§ **Instructions to follow**
The records below are to be reproduced exactly, and no picture should appear in the copy.
BEGIN Given data
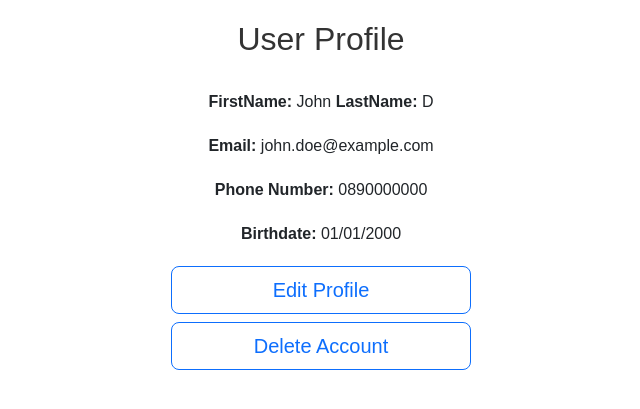
After one commit to Gxmestk/SIIT-CSS326-AI-Chatbot, a PHP site: page /setting.php in a window 1280 px wide. The commit adds this page. Shown: the top 409 px of the page, without its empty margins (319-959 px from the left). Run offline with PHP 8.4, Linux system fonts and the light colour scheme.

Commit message:
Add files via upload

```diff
--- a/chat.php
+++ b/chat.php
@@ -85,7 +85,7 @@ $conn->close();
     <div class="menu">
         <div class="p-5 d-flex align-items-center">
             <a href="login.php" class="btn btn-outline-primary flex-grow-1 ">New Chat</a>
-            <a href="user_setting.php" class="btn btn-outline-primary ms-3 flex-grow-1">Setting</a>
+            <a href="setting.php" class="btn btn-outline-primary ms-3 flex-grow-1">Setting</a>
         </div>
 
         <div class="session-container">
--- /dev/null
+++ b/setting.php
@@ -0,0 +1,51 @@
+<!DOCTYPE html>
+<html lang="en">
+<head>
+    <meta charset="UTF-8">
+    <meta name="viewport" content="width=device-width, initial-scale=1.0">
+    <title>Chat Page</title>
+    <link href="https://cdn.jsdelivr.net/npm/bootstrap@5.3.2/dist/css/bootstrap.min.css" rel="stylesheet">
+    <link href="chat_style.css" rel="stylesheet"> <!-- External CSS file for chat page styles -->
+    <style>
+        body {
+            font-family: Arial, sans-serif;
+            margin: 20px;
+        }
+
+        #profile-container {
+            max-width: 600px;
+            margin: auto;
+        }
+
+        h2 {
+            color: #333;
+        }
+
+        p {
+            margin-bottom: 20px;
+        }
+
+        #button_edit,
+        #button_delete {
+            width: 100%; /* Make buttons take up the full width */
+        }
+    </style>
+</head>
+<body>
+
+<div id="profile-container" class="mx-auto text-center">
+    <h2>User Profile</h2>
+    <br>
+    <p><strong>FirstName:</strong> John <strong>LastName:</strong> D</p>
+    <p><strong>Email:</strong> john.doe@example.com</p>
+    <p><strong>Phone Number:</strong> 0890000000</p>
+    <p><strong>Birthdate:</strong> 01/01/2000</p>
+
+    <a href="edit.php" class="btn btn-outline-primary btn-lg mb-2 w-50 " id="button_edit">Edit Profile</a>
+    <br>
+    <a href="delete.php" class="btn btn-outline-primary btn-lg mb-2 w-50" id="button_delete">Delete Account</a>
+
+</div>
+
+</body>
+</html>
```
Also changed, not shown: delete.php (added, +40 -0 lines).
END Given data
§ **Exercise result**
After one commit to Gxmestk/SIIT-CSS326-AI-Chatbot, a PHP site: page /setting.php in a window 1280 px wide. The commit adds this page. Shown: the top 409 px of the page, without its empty margins (319-959 px from the left). Run offline with PHP 8.4, Linux system fonts and the light colour scheme.

Commit message:
Add files via upload

```diff
--- a/chat.php
+++ b/chat.php
@@ -85,7 +85,7 @@ $conn->close();
     <div class="menu">
         <div class="p-5 d-flex align-items-center">
             <a href="login.php" class="btn btn-outline-primary flex-grow-1 ">New Chat</a>
-            <a href="user_setting.php" class="btn btn-outline-primary ms-3 flex-grow-1">Setting</a>
+            <a href="setting.php" class="btn btn-outline-primary ms-3 flex-grow-1">Setting</a>
         </div>
 
         <div class="session-container">
--- /dev/null
+++ b/setting.php
@@ -0,0 +1,51 @@
+<!DOCTYPE html>
+<html lang="en">
+<head>
+    <meta charset="UTF-8">
+    <meta name="viewport" content="width=device-width, initial-scale=1.0">
+    <title>Chat Page</title>
+    <link href="https://cdn.jsdelivr.net/npm/bootstrap@5.3.2/dist/css/bootstrap.min.css" rel="stylesheet">
+    <link href="chat_style.css" rel="stylesheet"> <!-- External CSS file for chat page styles -->
+    <style>
+        body {
+            font-family: Arial, sans-serif;
+            margin: 20px;
+        }
+
+        #profile-container {
+            max-width: 600px;
+            margin: auto;
+        }
+
+        h2 {
+            color: #333;
+        }
+
+        p {
+            margin-bottom: 20px;
+        }
+
+        #button_edit,
+        #button_delete {
+            width: 100%; /* Make buttons take up the full width */
+        }
+    </style>
+</head>
+<body>
+
+<div id="profile-container" class="mx-auto text-center">
+    <h2>User Profile</h2>
+    <br>
+    <p><strong>FirstName:</strong> John <strong>LastName:</strong> D</p>
+    <p><strong>Email:</strong> john.doe@example.com</p>
+    <p><strong>Phone Number:</strong> 0890000000</p>
+    <p><strong>Birthdate:</strong> 01/01/2000</p>
+
+    <a href="edit.php" class="btn btn-outline-primary btn-lg mb-2 w-50 " id="button_edit">Edit Profile</a>
+    <br>
+    <a href="delete.php" class="btn btn-outline-primary btn-lg mb-2 w-50" id="button_delete">Delete Account</a>
+
+</div>
+
+</body>
+</html>
```
Also changed, not shown: delete.php (added, +40 -0 lines).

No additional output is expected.